WORK ITEM:
Please report every line in the material below where the word "height" is found.
- - - - - - -
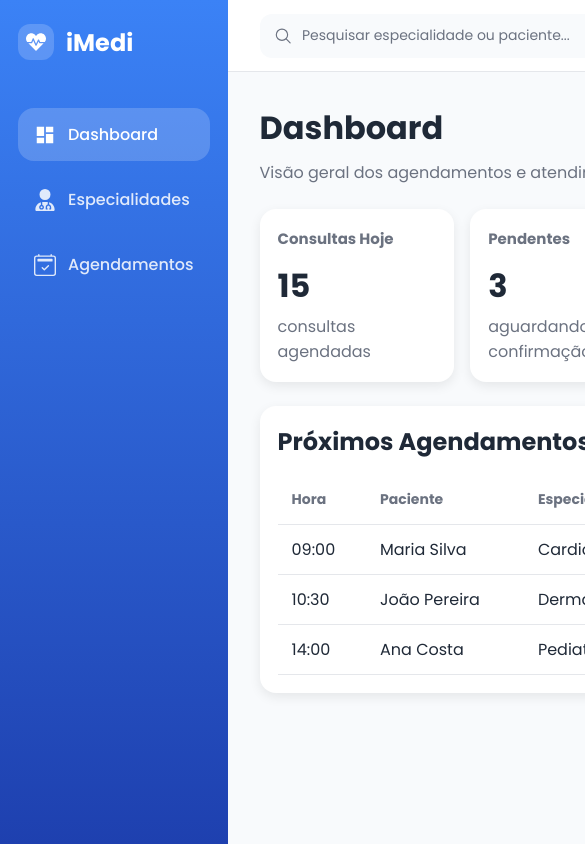
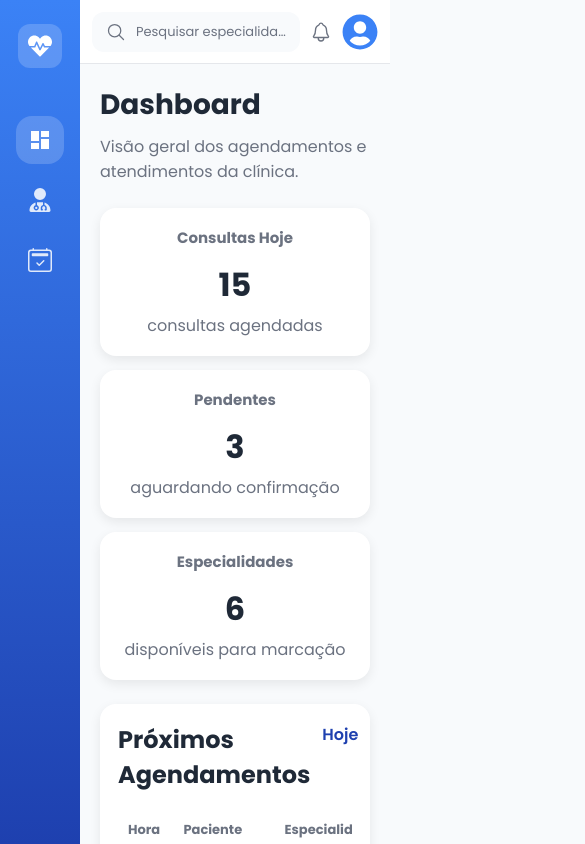
Before and after one commit to Leal86/imedi-react, a React (Vite) app: page / in a window 390 px wide. Shown: the top 844 px of the page, 585 px wide, since content can reach past the window. Built offline with nearby package versions, Linux system fonts and the light colour scheme.

Commit message:
Ajusta responsividade do dashboard em 425px

```diff
--- a/src/components/MainLayout/MainLayout.css
+++ b/src/components/MainLayout/MainLayout.css
@@ -1,11 +1,14 @@
 .layout {
   display: flex;
-  min-height: 100vh;
+  height: 100vh;
+  overflow: hidden;
   background-color: var(--color-background);
 }
 
 .layout__main {
   flex: 1;
+  min-width: 0;
+
   display: flex;
   flex-direction: column;
 }
@@ -13,11 +16,38 @@
 .layout__content {
   flex: 1;
   padding: 32px;
+
+  overflow-y: auto;
 }
 
 .layout__right-panel {
   width: 280px;
+  flex-shrink: 0;
+
   padding: 24px;
+
+  overflow-y: auto;
+
   background-color: var(--color-white);
   border-left: 1px solid #e5e7eb;
 }
+
+/* ==========================
+   Tablet
+========================== */
+
+@media (max-width: 1024px) {
+  .layout__right-panel {
+    display: none;
+  }
+}
+
+/* ==========================
+   Mobile
+========================== */
+
+@media (max-width: 768px) {
+  .layout__content {
+    padding: 20px;
+  }
+}
--- a/src/components/Sidebar/Sidebar.css
+++ b/src/components/Sidebar/Sidebar.css
@@ -1,12 +1,14 @@
 .sidebar {
   width: 240px;
   min-height: 100vh;
+  flex-shrink: 0;
+
   padding: 24px 18px;
-  background: linear-gradient(
-    180deg,
-    var(--color-primary) 0%,
-    var(--color-primary-dark) 100%
-  );
+
+  background: linear-gradient(180deg,
+      var(--color-primary) 0%,
+      var(--color-primary-dark) 100%);
+
   color: var(--color-white);
 }
 
@@ -14,18 +16,23 @@
   display: flex;
   align-items: center;
   gap: 12px;
+
   margin-bottom: 48px;
 }
 
 .sidebar__logo {
   width: 36px;
   height: 36px;
+
   border-radius: var(--radius-md);
+
   display: flex;
   align-items: center;
   justify-content: center;
+
   font-size: 20px;
   font-weight: 700;
+
   background-color: rgba(255, 255, 255, 0.18);
 }
 
@@ -44,12 +51,17 @@
   display: flex;
   align-items: center;
   gap: 12px;
+
   padding: 14px 16px;
+
   border-radius: var(--radius-lg);
+
   color: var(--color-white);
   text-decoration: none;
+
   font-size: 16px;
   font-weight: 500;
+
   opacity: 0.85;
 }
 
@@ -63,3 +75,53 @@
   font-size: 22px;
   flex-shrink: 0;
 }
+
+/* ==========================
+   Mobile
+========================== */
+
+@media (max-width: 768px) {
+  .sidebar {
+    width: 80px;
+    padding: 24px 12px;
+  }
+
+  .sidebar__brand {
+    justify-content: center;
+    margin-bottom: 48px;
+  }
+
+  .sidebar__logo {
+    width: 44px;
+    height: 44px;
+    font-size: 24px;
+  }
+
+  .sidebar__title {
+    display: none;
+  }
+
+  .sidebar__nav {
+    align-items: center;
+  }
+
+  .sidebar__link {
+    width: 48px;
+    height: 48px;
+
+    display: flex;
+    align-items: center;
+    justify-content: center;
+
+    padding: 0;
+    gap: 0;
+
+    border-radius: var(--radius-lg);
+
+    font-size: 0;
+  }
+
+  .sidebar__link svg {
+    font-size: 24px;
+  }
+}
--- a/src/components/Topbar/Topbar.css
+++ b/src/components/Topbar/Topbar.css
@@ -11,49 +11,84 @@
 
 .topbar__search {
   width: 420px;
+  max-width: 100%;
+  min-width: 0;
   height: 44px;
+
   display: flex;
   align-items: center;
   gap: 10px;
+
   padding: 0 14px;
+
   border-radius: var(--radius-md);
   background-color: var(--color-background);
 }
 
 .topbar__search-icon {
-  font-size: 16px;
+  flex-shrink: 0;
+  font-size: 20px;
+  color: var(--color-text-muted);
 }
 
 .topbar__input {
   width: 100%;
+  min-width: 0;
+
   border: none;
   outline: none;
+
   background-color: transparent;
+
   font-family: var(--font-main);
   font-size: 14px;
+
   color: var(--color-text);
+
+  overflow: hidden;
+  text-overflow: ellipsis;
+  white-space: nowrap;
 }
 
 .topbar__input::placeholder {
   color: var(--color-text-muted);
+  overflow: hidden;
+  text-overflow: ellipsis;
+  white-space: nowrap;
 }
 
 .topbar__user {
+  flex-shrink: 0;
+
   display: flex;
   align-items: center;
   gap: 14px;
 }
 
+.topbar__user div {
+  min-width: 0;
+}
+
 .topbar__user strong {
+  display: block;
+
+  max-width: 140px;
+
   font-size: 14px;
+  white-space: nowrap;
+  overflow: hidden;
+  text-overflow: ellipsis;
 }
 
 .topbar__user p {
   font-size: 12px;
   color: var(--color-text-muted);
+  white-space: nowrap;
 }
 
 .topbar__notification {
+  flex-shrink: 0;
+
   font-size: 26px;
   color: var(--color-text-muted);
   cursor: pointer;
@@ -64,11 +99,98 @@
 }
 
 .topbar__profile-icon {
+  flex-shrink: 0;
+
   font-size: 42px;
   color: var(--color-primary);
 }
 
-.topbar__search-icon {
-  font-size: 20px;
-  color: var(--color-text-muted);
+/* ==========================
+   Tablet
+========================== */
+
+@media (max-width: 1024px) {
+  .topbar {
+    gap: 16px;
+    padding: 0 24px;
+  }
+
+  .topbar__search {
+    width: clamp(220px, 45vw, 420px);
+  }
+
+  .topbar__user strong {
+    max-width: 110px;
+  }
 }
+
+/* ==========================
+   Mobile / telas estreitas
+========================== */
+
+@media (max-width: 768px) {
+  .topbar {
+    height: 64px;
+    gap: 12px;
+    padding: 0 16px;
+  }
+
+  .topbar__search {
+    width: clamp(160px, 42vw, 320px);
+    height: 40px;
+  }
+
+  .topbar__input {
+    font-size: 13px;
+  }
+
+  .topbar__notification {
+    font-size: 22px;
+  }
+
+  .topbar__profile-icon {
+    font-size: 36px;
+  }
+
+  .topbar__user {
+    gap: 10px;
+  }
+
+  .topbar__user strong {
+    max-width: 90px;
+    font-size: 13px;
+  }
+
+  .topbar__user p {
+    display: none;
+  }
+}
+
+/* ==========================
+   Mobile pequeno
+========================== */
+
+@media (max-width: 480px) {
+  .topbar {
+    padding: 0 12px;
+    gap: 10px;
+  }
+
+  .topbar__search {
+    flex: 1;
+    width: auto;
+    min-width: 0;
+  }
+
+  .topbar__user div {
+    display: none;
+  }
+
+  .topbar__notification {
+    font-size: 22px;
+  }
+
+  .topbar__profile-icon {
+    font-size: 36px;
+  }
+}
--- a/src/pages/Dashboard/Dashboard.css
+++ b/src/pages/Dashboard/Dashboard.css
@@ -39,6 +39,7 @@
   display: flex;
   align-items: center;
   justify-content: space-between;
+  gap: 12px;
   margin-bottom: 16px;
 }
 
@@ -81,3 +82,73 @@
   background-color: #fef3c7;
   color: #92400e;
 }
+
+/* ==========================
+   Tablet
+========================== */
+
+@media (max-width: 1024px) {
+  .dashboard__cards {
+    grid-template-columns: repeat(3, minmax(0, 1fr));
+  }
+}
+
+/* ==========================
+   Mobile
+========================== */
+
+@media (max-width: 768px) {
+  .dashboard__cards {
+    grid-template-columns: 1fr;
+  }
+
+  .dashboard__table-header {
+    align-items: flex-start;
+  }
+
+  .dashboard__table {
+    display: block;
+    width: 100%;
+    overflow-x: auto;
+    white-space: nowrap;
+  }
+}
+
+/* ==========================
+   Mobile pequeno
+========================== */
+
+@media (max-width: 480px) {
+  .dashboard__header h1 {
+    font-size: 28px;
+  }
+
+  .dashboard__cards {
+    gap: 14px;
+  }
+
+  .dashboard__cards > * {
+    text-align: center;
+  }
+
+  .dashboard__cards h3,
+  .dashboard__cards strong,
+  .dashboard__cards p {
+    text-align: center;
+  }
+
+  .dashboard__table-header h2 {
+    font-size: 24px;
+  }
+
+  .dashboard__table th,
+  .dashboard__table td {
+    padding: 12px 10px;
+    font-size: 13px;
+  }
+
+  .dashboard__status {
+    padding: 5px 10px;
+    font-size: 12px;
+  }
+}
```
Also changed, not shown: 1 other file (tests, documents, lock files or other folders).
- - - - - - -
SOLUTION FOR THIS PROBLEM:
-  min-height: 100vh;
+  height: 100vh;
   min-height: 100vh;
   height: 36px;
+    height: 44px;
+    height: 48px;
   height: 44px;
+    height: 64px;
+    height: 40px;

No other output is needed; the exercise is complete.